Although the famous graphic depictions of sex and sexuality in the fabliaux are ostensibly heterosexual, often featuring a husband and wife at their center, the texts are rife with queer imagery. Whether through cross dressing or the presence, absence, or misplacement of genitalia, the fabliaux counter traditional and essentialist notions of sex and gender through their exploration of queerness. Running parallel to these confusions, obfuscations, and disguises of gender and sexuality are misunderstandings, miscommunications, and deceptions of language. Language and gender often work in conjunction in the fabliaux, with each exposing the ultimate fallibility of the other. Just as neither clothes nor genitals can reliably signal gender, neither can words reliably represent reality. Characters in the fabliaux alternately deceive and find themselves deceived by the subversion of their expectations of both gender and language. Characters find—or sometimes don’t notice—that words don’t fit their meanings, just as gender does not always match its performance. When language fails, so does its representation of gender. The deconstruction of gender in the fabliaux ultimately exposes the fallibility and inadequacy of verbal expression. In the fabliaux, queerness outs language.
“The Gelded Lady.” The Fabliaux. Translated by Nathanial E. Dubin, Liveright Publishing Corporation, 2013, pp. 407-439.
“The Healer.” The Fabliaux. Translated by Nathanial E., Dubin, Liveright Publishing Corporation, 2013, pp. 525-531.
“Long Butthole Berengier.” The Fabliaux. Translated by Nathanial E. Dubin, Liveright Publishing Corporation, 2013, pp. 213-229.

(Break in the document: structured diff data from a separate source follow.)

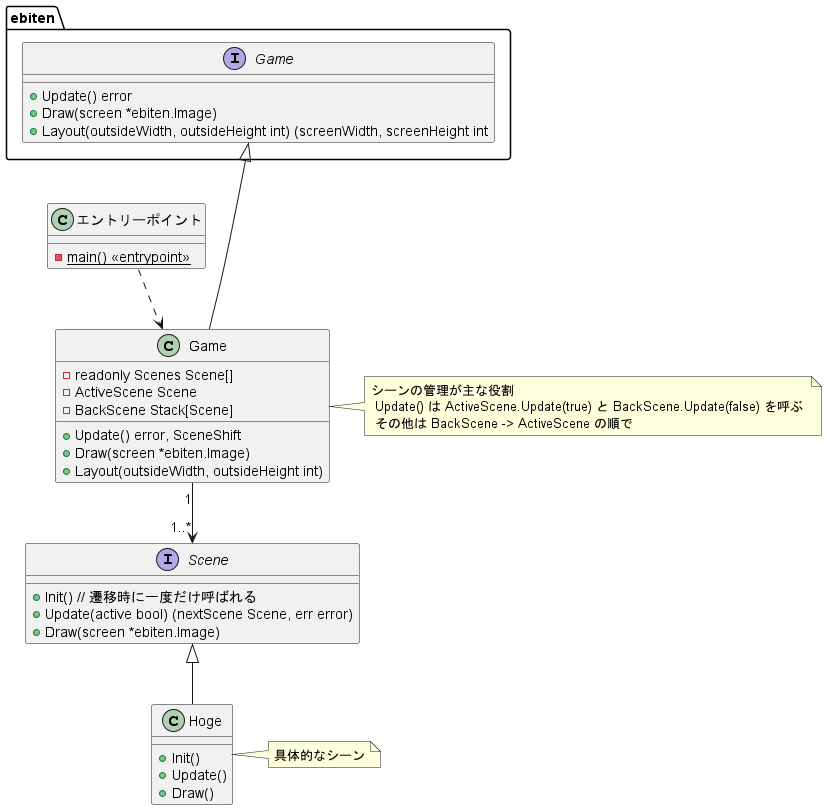
The PlantUML diagram Docs/game_class_diagram.png in kmc-jp/Gamedev_Tempura-of-p--Phenylazo-phenol, before a commit.
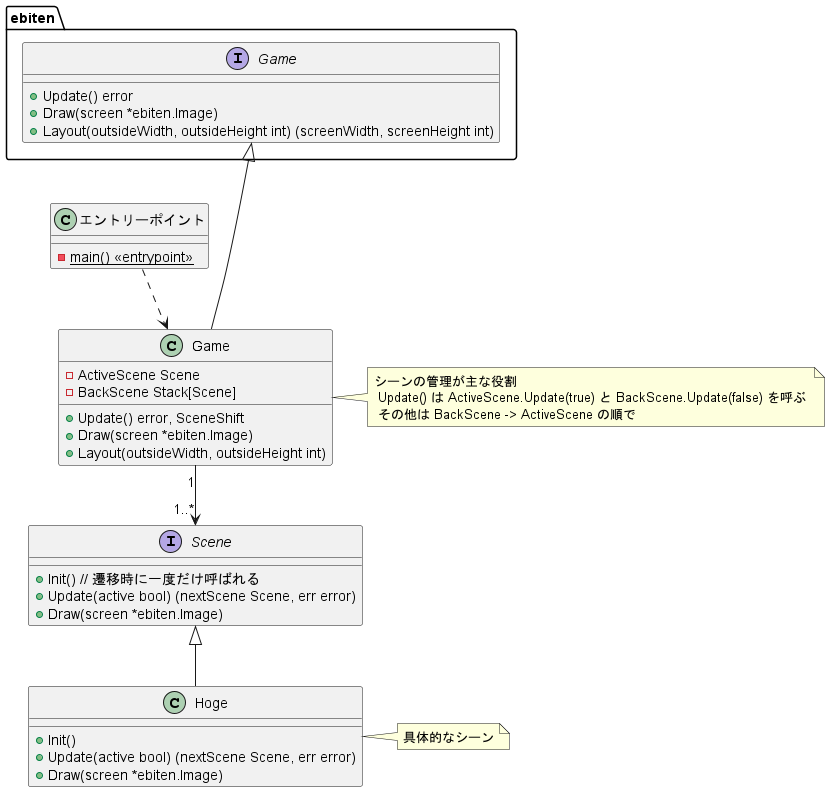
After the change.

Commit message:
クラス図のエクスポートを実行

What changed in the source:
```diff
@@ -4,7 +4,7 @@
     interface ebiten.Game {
         + Update() error
         + Draw(screen *ebiten.Image)
-        + Layout(outsideWidth, outsideHeight int) (screenWidth, screenHeight int
+        + Layout(outsideWidth, outsideHeight int) (screenWidth, screenHeight int)
     }
 }
 
@@ -13,7 +13,6 @@
 }
 
 class Game {
-    - readonly Scenes Scene[]
     - ActiveScene Scene
     - BackScene Stack[Scene]
     + Update() error, SceneShift
@@ -35,8 +34,8 @@
 
 class Hoge {
     + Init()
-    + Update()
-    + Draw()
+    + Update(active bool) (nextScene Scene, err error)
+    + Draw(screen *ebiten.Image)
 }
 note right of Hoge : 具体的なシーン
 
```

“Saint Martin’s Four Wishes.” The Fabliaux. Translated by Nathanial E., Dubin, Liveright Publishing Corporation, 2013, pp. 885-895.

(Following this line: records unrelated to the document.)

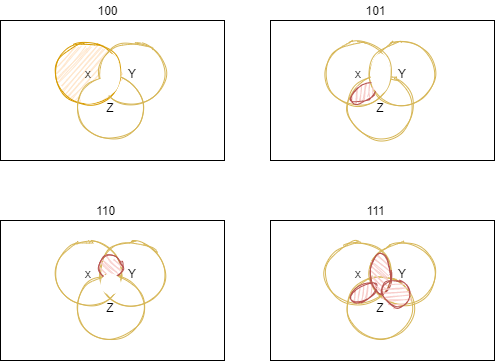
The draw.io diagram logicDesign/img/venn/solution2.png in Asncodes-80/handouting_hws, before a commit. Source tidied: cells renumbered, new cells last; positions are measured from the earlier drawing's top-left corner, leaving out a move shared by most shapes. Its diagram source:
```xml
<mxGraphModel>
  <root>
    <mxCell id="0" />
    <mxCell id="1" parent="0" />
    <mxCell id="2" style="group;" parent="1" vertex="1">
      <mxGeometry width="224" height="160" as="geometry" />
    </mxCell>
    <mxCell id="3" style="rounded=0;whiteSpace=wrap;html=1;" parent="2" vertex="1">
      <mxGeometry y="20" width="224" height="140" as="geometry" />
    </mxCell>
    <mxCell id="4" value="x" style="ellipse;whiteSpace=wrap;html=1;strokeColor=#d79b00;sketch=1;fillColor=#ffe6cc;" parent="2" vertex="1">
      <mxGeometry x="55.6" y="41.2" width="63.8" height="63.8" as="geometry" />
    </mxCell>
    <mxCell id="5" value="Y" style="ellipse;whiteSpace=wrap;html=1;strokeColor=#d6b656;sketch=1;fillColor=none;" parent="2" vertex="1">
      <mxGeometry x="100" y="41.2" width="63.8" height="63.8" as="geometry" />
    </mxCell>
    <mxCell id="6" value="Z" style="ellipse;whiteSpace=wrap;html=1;strokeColor=#d6b656;sketch=1;fillColor=none;" parent="2" vertex="1">
      <mxGeometry x="78.1" y="75" width="63.8" height="63.8" as="geometry" />
    </mxCell>
    <mxCell id="7" style="ellipse;whiteSpace=wrap;html=1;shadow=0;sketch=0;rotation=90;fontColor=#333333;strokeColor=none;" parent="2" vertex="1">
      <mxGeometry x="90" y="63.1" width="40" height="20" as="geometry" />
    </mxCell>
    <mxCell id="8" value="100" style="text;html=1;align=center;verticalAlign=middle;" parent="2" vertex="1">
      <mxGeometry x="87" width="40" height="20" as="geometry" />
    </mxCell>
    <mxCell id="9" style="ellipse;whiteSpace=wrap;html=1;shadow=0;sketch=0;rotation=-210;fontColor=#333333;strokeColor=none;" parent="2" vertex="1">
      <mxGeometry x="77.9" y="80.1" width="40" height="20" as="geometry" />
    </mxCell>
    <mxCell id="10" style="group;" parent="1" vertex="1">
      <mxGeometry y="200" width="224" height="160" as="geometry" />
    </mxCell>
    <mxCell id="11" style="group;" parent="10" vertex="1">
      <mxGeometry width="224" height="160" as="geometry" />
    </mxCell>
    <mxCell id="12" style="rounded=0;whiteSpace=wrap;html=1;" parent="11" vertex="1">
      <mxGeometry y="20" width="224" height="140" as="geometry" />
    </mxCell>
    <mxCell id="13" value="x" style="ellipse;whiteSpace=wrap;html=1;strokeColor=#d6b656;sketch=1;fillColor=none;" parent="11" vertex="1">
      <mxGeometry x="55.6" y="41.2" width="63.8" height="63.8" as="geometry" />
    </mxCell>
    <mxCell id="14" value="Y" style="ellipse;whiteSpace=wrap;html=1;strokeColor=#d6b656;sketch=1;fillColor=none;" parent="11" vertex="1">
      <mxGeometry x="100" y="41.2" width="63.8" height="63.8" as="geometry" />
    </mxCell>
    <mxCell id="15" value="Z" style="ellipse;whiteSpace=wrap;html=1;strokeColor=#d6b656;sketch=1;fillColor=none;" parent="11" vertex="1">
      <mxGeometry x="78.1" y="75" width="63.8" height="63.8" as="geometry" />
    </mxCell>
    <mxCell id="16" value="110" style="text;html=1;align=center;verticalAlign=middle;" parent="11" vertex="1">
      <mxGeometry x="90" width="30" height="20" as="geometry" />
    </mxCell>
    <mxCell id="17" style="ellipse;whiteSpace=wrap;html=1;shadow=0;sketch=1;rotation=90;strokeColor=#b85450;fillColor=#f8cecc;" parent="11" vertex="1">
      <mxGeometry x="98.5" y="55" width="23" height="23.1" as="geometry" />
    </mxCell>
    <mxCell id="18" style="ellipse;whiteSpace=wrap;html=1;shadow=0;sketch=0;rotation=90;fontColor=#333333;strokeColor=none;" parent="11" vertex="1">
      <mxGeometry x="99.7" y="73.3" width="21.1" height="20.5" as="geometry" />
    </mxCell>
    <mxCell id="19" style="group;" parent="1" vertex="1">
      <mxGeometry x="270" y="200" width="224" height="160" as="geometry" />
    </mxCell>
    <mxCell id="20" style="rounded=0;whiteSpace=wrap;html=1;" parent="19" vertex="1">
      <mxGeometry y="20" width="224" height="140" as="geometry" />
    </mxCell>
    <mxCell id="21" value="x" style="ellipse;whiteSpace=wrap;html=1;strokeColor=#d6b656;sketch=1;fillColor=none;" parent="19" vertex="1">
      <mxGeometry x="55.6" y="41.2" width="63.8" height="63.8" as="geometry" />
    </mxCell>
    <mxCell id="22" value="Y" style="ellipse;whiteSpace=wrap;html=1;strokeColor=#d6b656;sketch=1;fillColor=none;" parent="19" vertex="1">
      <mxGeometry x="100" y="41.2" width="63.8" height="63.8" as="geometry" />
    </mxCell>
    <mxCell id="23" value="Z" style="ellipse;whiteSpace=wrap;html=1;strokeColor=#d6b656;sketch=1;fillColor=none;" parent="19" vertex="1">
      <mxGeometry x="78.1" y="75" width="63.8" height="63.8" as="geometry" />
    </mxCell>
    <mxCell id="24" value="111" style="text;html=1;align=center;verticalAlign=middle;" parent="19" vertex="1">
      <mxGeometry x="90" width="30" height="20" as="geometry" />
    </mxCell>
    <mxCell id="25" style="ellipse;whiteSpace=wrap;html=1;shadow=0;sketch=1;rotation=-215;strokeColor=#b85450;fillColor=#f8cecc;" parent="19" vertex="1">
      <mxGeometry x="79.1" y="85.1" width="28.7" height="15" as="geometry" />
    </mxCell>
    <mxCell id="26" style="ellipse;whiteSpace=wrap;html=1;shadow=0;sketch=1;rotation=90;strokeColor=#b85450;fillColor=#f8cecc;" parent="19" vertex="1">
      <mxGeometry x="90" y="63.1" width="40" height="20" as="geometry" />
    </mxCell>
    <mxCell id="27" style="ellipse;whiteSpace=wrap;html=1;shadow=0;sketch=1;rotation=45;strokeColor=#b85450;fillColor=#f8cecc;" parent="19" vertex="1">
      <mxGeometry x="111.3" y="80.7" width="28.7" height="24.9" as="geometry" />
    </mxCell>
    <mxCell id="28" style="group;" parent="1" vertex="1">
      <mxGeometry x="270" width="224" height="160" as="geometry" />
    </mxCell>
    <mxCell id="29" style="rounded=0;whiteSpace=wrap;html=1;" parent="28" vertex="1">
      <mxGeometry y="20" width="224" height="140" as="geometry" />
    </mxCell>
    <mxCell id="30" value="x" style="ellipse;whiteSpace=wrap;html=1;strokeColor=#d6b656;sketch=1;fillColor=none;" parent="28" vertex="1">
      <mxGeometry x="55.6" y="41.2" width="63.8" height="63.8" as="geometry" />
    </mxCell>
    <mxCell id="31" value="Y" style="ellipse;whiteSpace=wrap;html=1;strokeColor=#d6b656;sketch=1;fillColor=none;" parent="28" vertex="1">
      <mxGeometry x="100" y="41.2" width="63.8" height="63.8" as="geometry" />
    </mxCell>
    <mxCell id="32" value="Z" style="ellipse;whiteSpace=wrap;html=1;strokeColor=#d6b656;sketch=1;fillColor=none;" parent="28" vertex="1">
      <mxGeometry x="78.1" y="75" width="63.8" height="63.8" as="geometry" />
    </mxCell>
    <mxCell id="33" value="101" style="text;html=1;align=center;verticalAlign=middle;" parent="28" vertex="1">
      <mxGeometry x="85" width="40" height="20" as="geometry" />
    </mxCell>
    <mxCell id="34" style="ellipse;whiteSpace=wrap;html=1;shadow=0;sketch=1;rotation=-215;strokeColor=#b85450;fillColor=#f8cecc;" parent="28" vertex="1">
      <mxGeometry x="79.1" y="85.1" width="28.7" height="15" as="geometry" />
    </mxCell>
    <mxCell id="35" style="ellipse;whiteSpace=wrap;html=1;shadow=0;sketch=0;rotation=90;fontColor=#333333;strokeColor=none;" parent="28" vertex="1">
      <mxGeometry x="90" y="63.1" width="40" height="20" as="geometry" />
    </mxCell>
  </root>
</mxGraphModel>
```
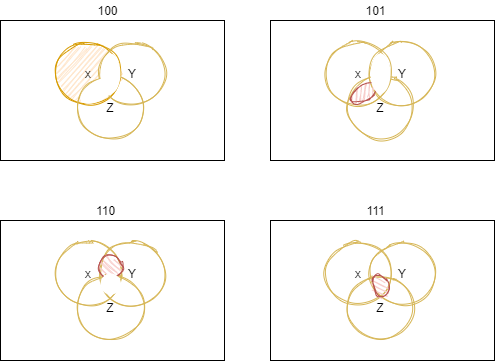
Later version of the same file.

Diff of the diagram source:
```diff
@@ -71,14 +71,8 @@
     <mxCell id="24" value="111" style="text;html=1;align=center;verticalAlign=middle;" parent="19" vertex="1">
       <mxGeometry x="90" width="30" height="20" as="geometry" />
     </mxCell>
-    <mxCell id="25" style="ellipse;whiteSpace=wrap;html=1;shadow=0;sketch=1;rotation=-215;strokeColor=#b85450;fillColor=#f8cecc;" parent="19" vertex="1">
-      <mxGeometry x="79.1" y="85.1" width="28.7" height="15" as="geometry" />
-    </mxCell>
-    <mxCell id="26" style="ellipse;whiteSpace=wrap;html=1;shadow=0;sketch=1;rotation=90;strokeColor=#b85450;fillColor=#f8cecc;" parent="19" vertex="1">
-      <mxGeometry x="90" y="63.1" width="40" height="20" as="geometry" />
-    </mxCell>
-    <mxCell id="27" style="ellipse;whiteSpace=wrap;html=1;shadow=0;sketch=1;rotation=45;strokeColor=#b85450;fillColor=#f8cecc;" parent="19" vertex="1">
-      <mxGeometry x="111.3" y="80.7" width="28.7" height="24.9" as="geometry" />
+    <mxCell id="27" style="ellipse;whiteSpace=wrap;html=1;shadow=0;sketch=1;rotation=75;strokeColor=#b85450;fillColor=#f8cecc;" parent="19" vertex="1">
+      <mxGeometry x="99" y="78" width="22.4" height="15" as="geometry" />
     </mxCell>
     <mxCell id="28" style="group;" parent="1" vertex="1">
       <mxGeometry x="270" width="224" height="160" as="geometry" />
```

Lesley Johnson. “Women on Top: Antifeminism in the Fabliaux?” The Modern Language Review, vol. 78, no. 2, 1983, pp. 298–307. JSTOR.
Solberg, Janet L. “‘Who Was That Masked Man?’: Disguise and Deception in Medieval and Renaissance Comic Literature.” The Stranger in Medieval Society, edited by F.R.P. Akehurst and Stephanie Cain Van D’Elden, NED – New edition ed., vol. 12, University of Minnesota Press, 1997, pp. 117–138. JSTOR.
White, Sarah Melhado. “Sexual Language and Human Conflict in Old French Fabliaux.” Comparative Studies in Society and History, vol. 24, no. 2, 1982, pp. 185– 210. JSTOR.